Each year it seems to happen in the blink of an eye. The hot summer days of August become a thing of the past. Children grab their backpacks and head back to school, the NFL finally returns, and we welcome the beauty of the fall season across all of New York with the stunning fall foliage, apples, pumpkins, and cool crisp nights.
Fall is also the perfect time to start planning for the inevitable winter season which will (gasp!) be here before we know it! We gather fire wood, winterize our boats, close our pools, schedule our chimney cleaning, and get our heating systems tuned-up.
But what exactly does winter mean for your brewery and how can you plan now to avoid unexpected pitfalls later?
First and foremost, colder weather means everyone, business and homeowners alike, must consume more energy in order to stay warm. As such, energy often gets treated as a necessary evil, or, at worst, it is ignored all together. But whether we like it or not, energy, in its various forms, touches all areas of our lives and your brewery business frankly deserves much more attention than it gets. Why? Because energy is an operating cost that many business owners often ignore.
Understanding how energy is used throughout your brewery operation can turn a perceived “necessary evil” into a competitive advantage.
Knowing and understanding how energy is used and where the largest use resides in your business will provide a first step in managing your brewery’s overall energy costs. This leads to improved efficiency that will allow for long-term cost savings and improved competitive position in the marketplace.
Energy usage in breweries varies depending on size, location, and product. Refrigeration generally creates the largest electrical load, while brewing consumes the largest amount of natural gas (used for heat). Energy usage also varies among brewpub operations. Food preparation and Heating Ventilating and Air Conditioning (HVAC) consume the greatest amount of energy.

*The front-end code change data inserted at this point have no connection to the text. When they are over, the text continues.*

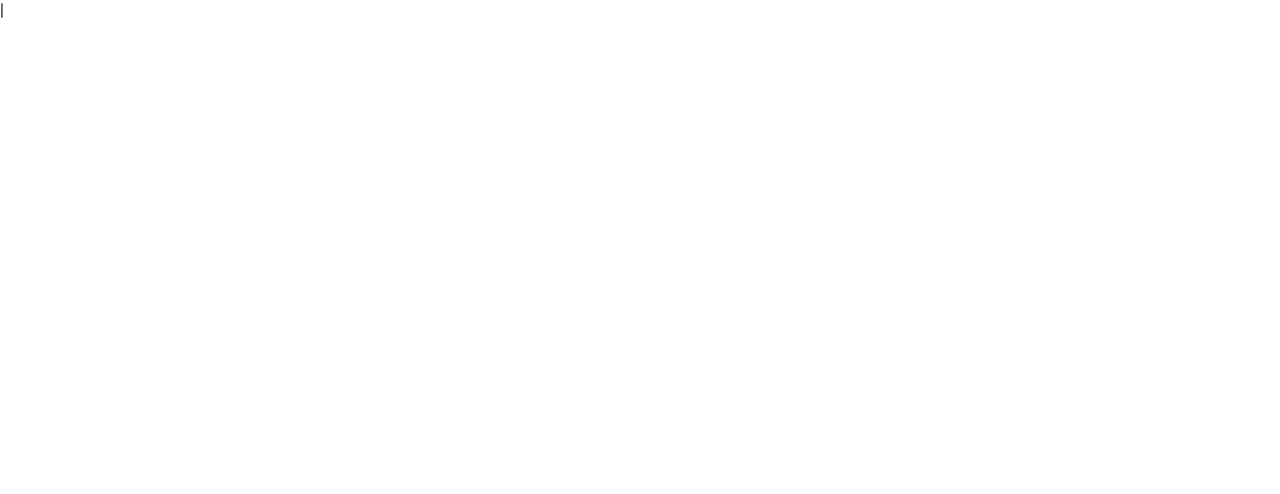
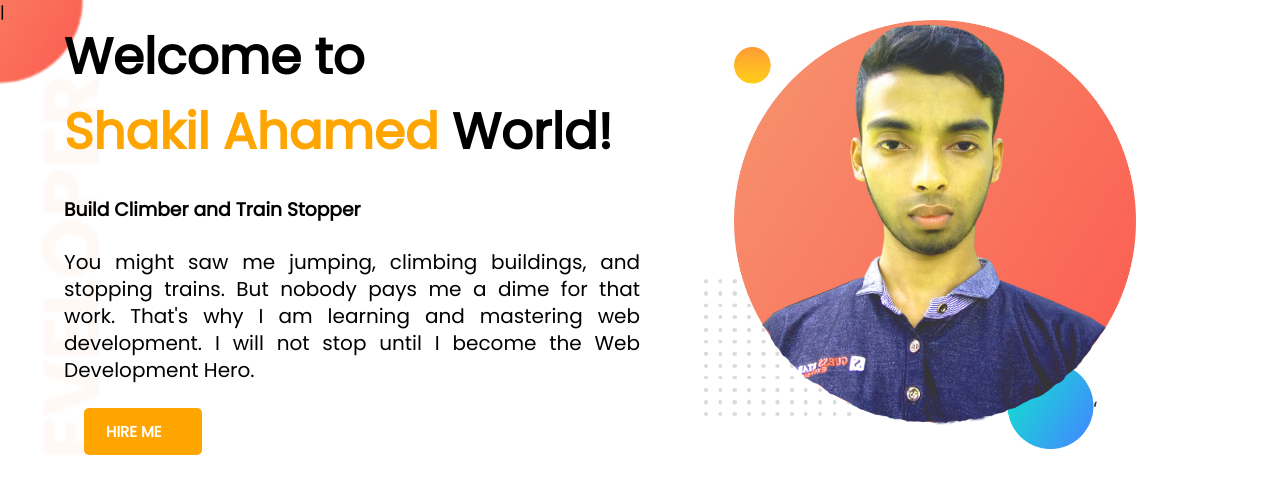
Before and after one commit to shakil-1/developer-portfolio, a plain HTML site: page index.html in a window 1280 px wide. Drawn offline with nearby package versions, Linux system fonts and the light colour scheme.

Commit message:
add update code

```diff
--- a/index.html
+++ b/index.html
@@ -7,11 +7,35 @@
     <title>my-portfoli-webpage</title>
     <link rel="preconnect" href="https://fonts.googleapis.com" />
     <link rel="preconnect" href="https://fonts.gstatic.com" crossorigin />
+    <link rel="preconnect" href="https://fonts.googleapis.com" />
+    <link rel="preconnect" href="https://fonts.gstatic.com" crossorigin />
     <link
-      href="https://fonts.googleapis.com/css2?family=Poppins:ital,wght@0,400;0,600;0,700;1,400;1,700&family=Work+Sans:ital,wght@0,300;0,400;0,500;0,600;0,700;0,800;0,900;1,200;1,300;1,400;1,500;1,600;1,700;1,800&display=swap"
+      href="https://fonts.googleapis.com/css2?family=Poppins&family=Work+Sans&display=swap"
       rel="stylesheet"
     />
     <link rel="stylesheet" href="style.css" />
   </head>
-  <body></body>
+  <body>
+    <section class="header-top-banner">
+      <div class="header-area-left">
+        <h1>Welcome to</h1>
+        <h1 class="litle-header">
+          <span class="header-color">Shakil Ahamed</span> World!
+        </h1>
+        <h3>Build Climber and Train Stopper</h3>
+        <p>
+          You might saw me jumping, climbing buildings, and stopping trains. But
+          nobody pays me a dime for that work. That's why I am learning and
+          mastering web development. I will not stop until I become the Web
+          Development Hero.
+        </p>
+        <a class="btn" href="#">HIRE ME</a>
+      </div>
+      <div class="header-area-left">
+        <img src="img/my-bg copy.jpg" alt="" />
+      </div>
+    </section>
+
+
+  </body>
 </html>
--- a/style.css
+++ b/style.css
@@ -4,5 +4,59 @@ padding: 0;
 }
 body{
     font-family: 'Poppins', sans-serif;
-font-family: 'Work Sans', sans-serif;
+
 }
+h1{
+    font-size: 50px;
+
+}
+
+.header-color{
+    color: orange;
+    font-weight: 900;
+}
+.title-header{
+    margin-top: 20px;
+}
+.header-area-left{
+    width: 50%;
+    padding-left: 5%;
+    margin-top: 20px;
+}
+.header-area-left h3{
+    margin: 25px 0;
+}
+.header-area-left p{
+        font-size: 20px;
+        line-height: 27px;
+        text-align: justify;
+}
+
+.header-area-left img{
+    width: 75%;
+}
+section{
+    display: flex;
+    margin-bottom: 150px;
+
+}
+.btn {
+    border-radius: 5px;
+    font-weight: 600;
+    width: 74px;
+    text-decoration: none;
+    border: 2px solid orange;
+    padding: 10px 20px;
+    font-size: 15px;
+    margin-top: 24px;
+    display: block;
+    margin-left: 20px;
+    background: orange;
+    color: white;
+}
+.header-top-banner{
+    background-image: url(./img/top-banner.png);
+    background-repeat: no-repeat;
+    background-size: cover;
+    margin-top: -25px;
+}
```
Also changed, not shown: img/dream-bg.png (added), img/exp-bg.png (added), img/top-banner.png (added).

Energy used in a brewery typically breaks down into two primary units. Thermal energy in the form of natural gas is used to generate hot water and steam, which is then used in brewing, packaging and general building heating. Electrical energy is used to power all equipment, with the largest user typically being refrigeration. Thermal sources average 70% of the energy consumed in breweries, which makes it a major concern heading into winter when the usage and prices of heating sources like natural gas and oil are at its highest. (supply and demand!)
During the mild temperatures of spring and fall, or what the energy industry refers to as “shoulder months,” many of us don’t use heating or air conditioning very often. Our energy bills are typically lower, which makes it easy to forget about. With the arrival of sustained colder temperatures in winter, heating systems run more frequently and for longer periods of time. Energy bills usually start increasing in October and peak in January or February, but by then it’s too late to react, causing consumers to pay top dollar for energy in order to keep their business running without interruption. In order to prepare for these higher energy usage months, fall is the perfect time to reflect on the significance of winter electricity and gas costs. With colder temperatures comes higher demand for heating-related energy, and with higher demand comes higher prices. Now is the time to look into market volatility mitigation strategies for your brewery. Take the time to talk to an Energy Advisor before Old Man Winter makes his inevitable return. You’ll be glad you did.